### TASK OBJECTIVE
The entries are to be duplicated exactly, though any picture in them must be omitted.

### MATERIAL FOR THIS TASK
>>

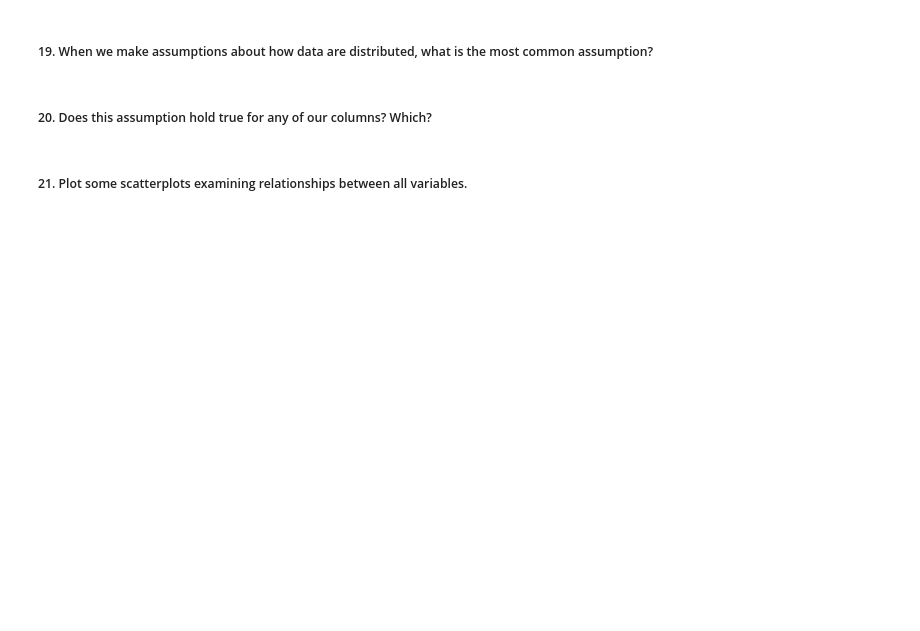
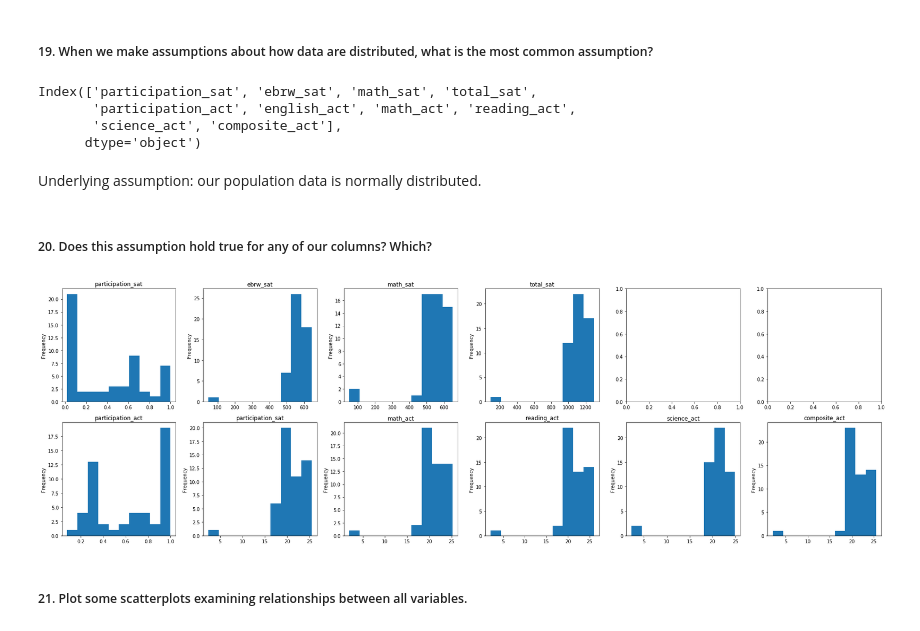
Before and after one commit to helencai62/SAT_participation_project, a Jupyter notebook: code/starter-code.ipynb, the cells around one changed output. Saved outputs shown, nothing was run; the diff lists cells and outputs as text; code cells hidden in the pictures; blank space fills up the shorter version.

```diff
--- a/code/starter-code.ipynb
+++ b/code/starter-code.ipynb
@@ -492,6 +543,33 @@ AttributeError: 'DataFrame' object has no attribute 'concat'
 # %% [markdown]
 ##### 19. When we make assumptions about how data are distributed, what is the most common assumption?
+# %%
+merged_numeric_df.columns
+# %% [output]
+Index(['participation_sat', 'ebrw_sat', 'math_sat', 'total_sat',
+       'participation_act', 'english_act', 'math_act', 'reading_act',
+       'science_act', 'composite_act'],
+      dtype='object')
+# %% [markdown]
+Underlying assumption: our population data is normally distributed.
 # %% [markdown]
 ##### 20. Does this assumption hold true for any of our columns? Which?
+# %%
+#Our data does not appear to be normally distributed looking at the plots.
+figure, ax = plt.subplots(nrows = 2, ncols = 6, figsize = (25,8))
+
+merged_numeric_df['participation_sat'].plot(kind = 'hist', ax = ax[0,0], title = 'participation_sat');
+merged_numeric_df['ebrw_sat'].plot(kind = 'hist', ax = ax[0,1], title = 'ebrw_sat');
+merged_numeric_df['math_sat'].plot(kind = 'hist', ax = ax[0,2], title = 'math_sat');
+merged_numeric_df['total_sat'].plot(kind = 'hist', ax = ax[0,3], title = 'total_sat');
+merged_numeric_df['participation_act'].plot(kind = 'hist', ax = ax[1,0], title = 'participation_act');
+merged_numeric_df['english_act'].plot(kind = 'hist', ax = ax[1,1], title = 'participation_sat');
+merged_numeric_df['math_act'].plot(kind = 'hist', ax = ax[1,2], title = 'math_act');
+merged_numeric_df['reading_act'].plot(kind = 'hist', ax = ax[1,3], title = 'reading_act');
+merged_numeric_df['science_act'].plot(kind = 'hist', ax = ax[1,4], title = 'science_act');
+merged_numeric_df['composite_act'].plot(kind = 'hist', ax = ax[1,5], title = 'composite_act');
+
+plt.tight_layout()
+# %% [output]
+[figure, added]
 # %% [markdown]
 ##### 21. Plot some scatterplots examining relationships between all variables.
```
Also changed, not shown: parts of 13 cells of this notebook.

<<

### ANSWER FOR THE TASK
Before and after one commit to helencai62/SAT_participation_project, a Jupyter notebook: code/starter-code.ipynb, the cells around one changed output. Saved outputs shown, nothing was run; the diff lists cells and outputs as text; code cells hidden in the pictures; blank space fills up the shorter version.

```diff
--- a/code/starter-code.ipynb
+++ b/code/starter-code.ipynb
@@ -492,6 +543,33 @@ AttributeError: 'DataFrame' object has no attribute 'concat'
 # %% [markdown]
 ##### 19. When we make assumptions about how data are distributed, what is the most common assumption?
+# %%
+merged_numeric_df.columns
+# %% [output]
+Index(['participation_sat', 'ebrw_sat', 'math_sat', 'total_sat',
+       'participation_act', 'english_act', 'math_act', 'reading_act',
+       'science_act', 'composite_act'],
+      dtype='object')
+# %% [markdown]
+Underlying assumption: our population data is normally distributed.
 # %% [markdown]
 ##### 20. Does this assumption hold true for any of our columns? Which?
+# %%
+#Our data does not appear to be normally distributed looking at the plots.
+figure, ax = plt.subplots(nrows = 2, ncols = 6, figsize = (25,8))
+
+merged_numeric_df['participation_sat'].plot(kind = 'hist', ax = ax[0,0], title = 'participation_sat');
+merged_numeric_df['ebrw_sat'].plot(kind = 'hist', ax = ax[0,1], title = 'ebrw_sat');
+merged_numeric_df['math_sat'].plot(kind = 'hist', ax = ax[0,2], title = 'math_sat');
+merged_numeric_df['total_sat'].plot(kind = 'hist', ax = ax[0,3], title = 'total_sat');
+merged_numeric_df['participation_act'].plot(kind = 'hist', ax = ax[1,0], title = 'participation_act');
+merged_numeric_df['english_act'].plot(kind = 'hist', ax = ax[1,1], title = 'participation_sat');
+merged_numeric_df['math_act'].plot(kind = 'hist', ax = ax[1,2], title = 'math_act');
+merged_numeric_df['reading_act'].plot(kind = 'hist', ax = ax[1,3], title = 'reading_act');
+merged_numeric_df['science_act'].plot(kind = 'hist', ax = ax[1,4], title = 'science_act');
+merged_numeric_df['composite_act'].plot(kind = 'hist', ax = ax[1,5], title = 'composite_act');
+
+plt.tight_layout()
+# %% [output]
+[figure, added]
 # %% [markdown]
 ##### 21. Plot some scatterplots examining relationships between all variables.
```
Also changed, not shown: parts of 13 cells of this notebook.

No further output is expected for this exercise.